Big Data has been around for a while now and there is a big move to manage teams, departments and businesses with dashboards containing the major KPIs (Key Performance Measures) bespoke for that business.
This is all good business practice and we are already doing this with some of our clients and our own business, although it does of course rely on the use of the right KPIs.
There is also another more ‘hidden’ issue to consider and this is how the data is used and calculated. Behind a lot of these dashboards and output is a spreadsheet but the spreadsheet is only as good as the person who has developed it and keyed in the formulas and assumptions.
There have been some high profile and expensive mistakes using spreadsheets. JP Morgan Chase in 2012 had in one case accidentally added two cells in a spreadsheet instead of averaging them and this caused the ‘value at risk’ to be underestimated and resulted in $6bn in subsequent losses!
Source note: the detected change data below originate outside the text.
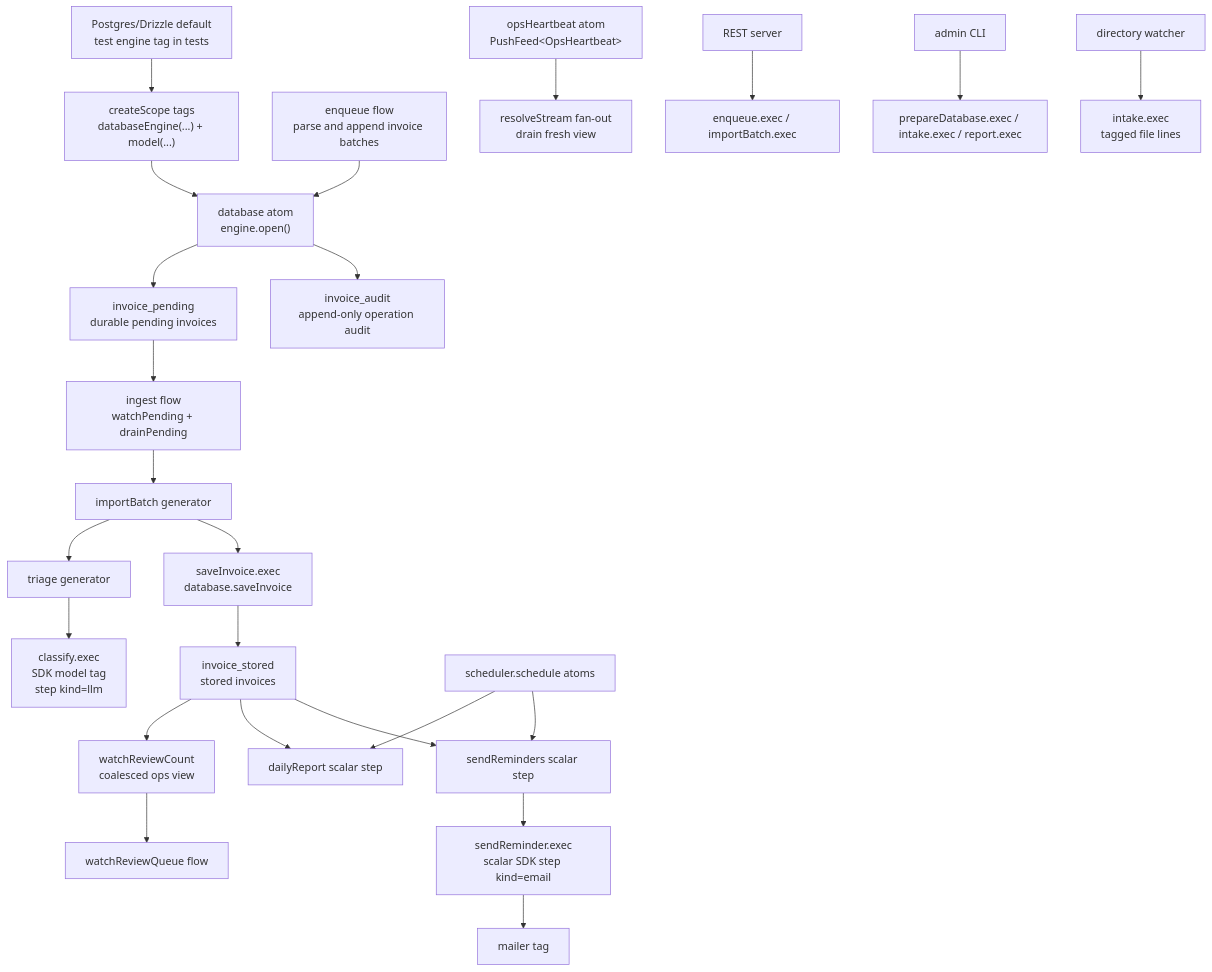
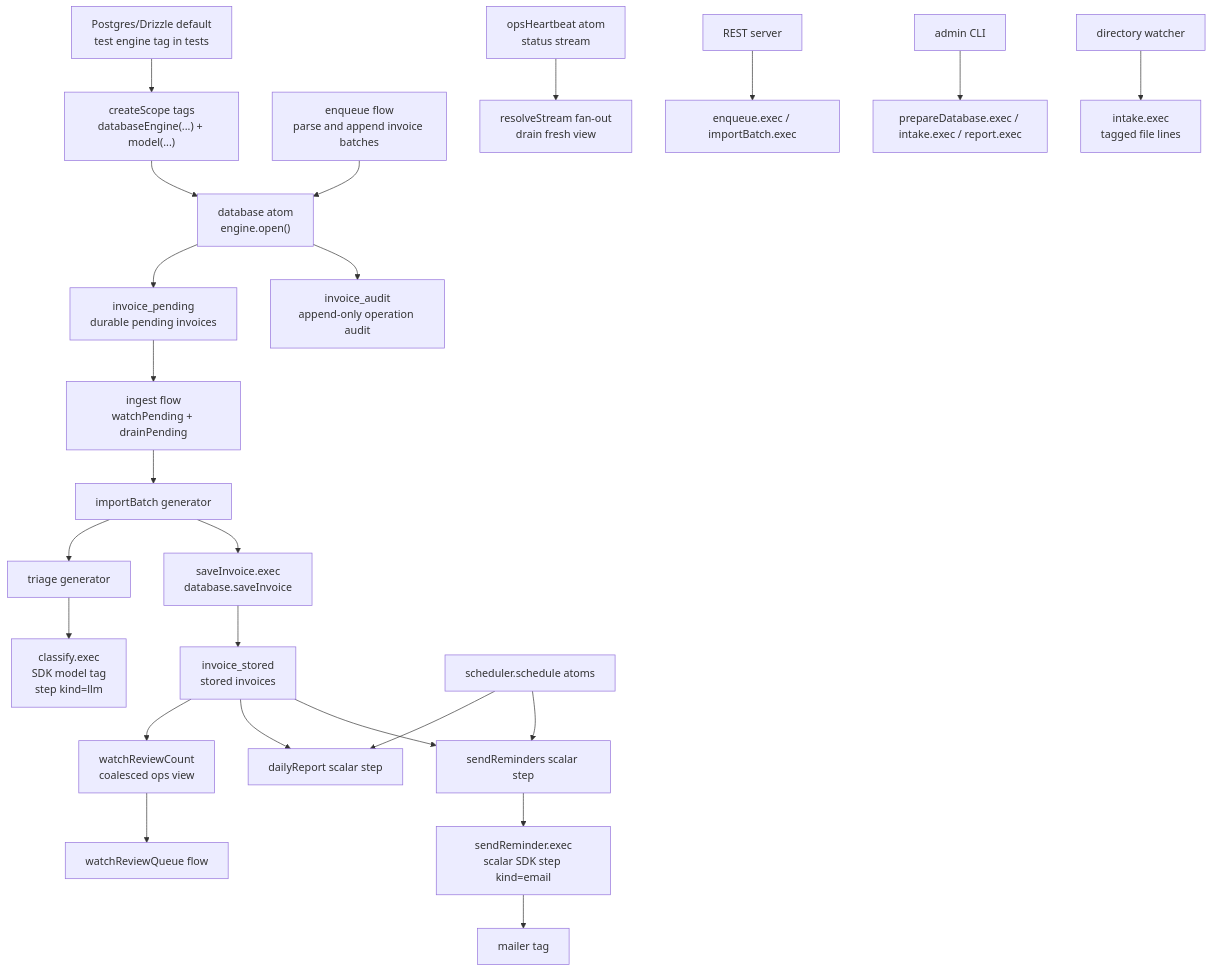
One commit to pumped-fn/pumped-fn changed the diagram in examples/invoice-triage/README.md. Above: the diagram before and after it, drawn with Mermaid. The commit also changed other lines of this file and 30 other files, not shown here.

````diff
--- a/examples/invoice-triage/README.md
+++ b/examples/invoice-triage/README.md
@@ -21,26 +21,26 @@
 ```mermaid
 flowchart TD
   Root["createScope tags<br/>databaseEngine(...) + model(...)"] --> Database["database atom<br/>engine.open()"]
   Engine["Postgres/Drizzle default<br/>test engine tag in tests"] --> Root
   Producer["enqueue flow<br/>parse and append invoice batches"] --> Database
   Database --> Pending["invoice_pending<br/>durable pending invoices"]
   Pending --> Ingest["ingest flow<br/>watchPending + drainPending"]
   Ingest --> Import["importBatch generator"]
   Import --> Triage["triage generator"]
   Triage --> Classify["classify.exec<br/>SDK model tag<br/>step kind=llm"]
   Import --> Save["saveInvoice.exec<br/>database.saveInvoice"]
   Save --> Stored["invoice_stored<br/>stored invoices"]
   Database --> Audit["invoice_audit<br/>append-only operation audit"]
   Stored --> Review["watchReviewCount<br/>coalesced ops view"]
   Review --> Ops["watchReviewQueue flow"]
-  Heartbeat["opsHeartbeat atom<br/>PushFeed&lt;OpsHeartbeat&gt;"] --> Views["resolveStream fan-out<br/>drain fresh view"]
+  Heartbeat["opsHeartbeat atom<br/>status stream"] --> Views["resolveStream fan-out<br/>drain fresh view"]
   Scheduler["scheduler.schedule atoms"] --> Report["dailyReport scalar step"]
   Scheduler --> Reminders["sendReminders scalar step"]
   Reminders --> SendOne["sendReminder.exec<br/>scalar SDK step kind=email"]
   SendOne --> Mailer["mailer tag"]
   Rest["REST server"] --> Enqueue["enqueue.exec / importBatch.exec"]
   Cli["admin CLI"] --> Commands["prepareDatabase.exec / intake.exec / report.exec"]
   Watcher["directory watcher"] --> Intake["intake.exec<br/>tagged file lines"]
   Stored --> Report
   Stored --> Reminders
 ```
````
In another example M&S had to issue a correction to a quarterly trading statement to the stock market when it realised an error in their spreadsheet incorrectly reported group sales were up 1.3% when in fact they had fallen 0.3%
According to the European Spreadsheet Risks Interest Group, which really is an organisation, they estimate of all spreadsheets that contain formula c24% of them have mathematical errors.
It always pays to give the output and the key numbers a sense check to make sure they show what you are expecting them to show, but ultimately it pays to check the detail.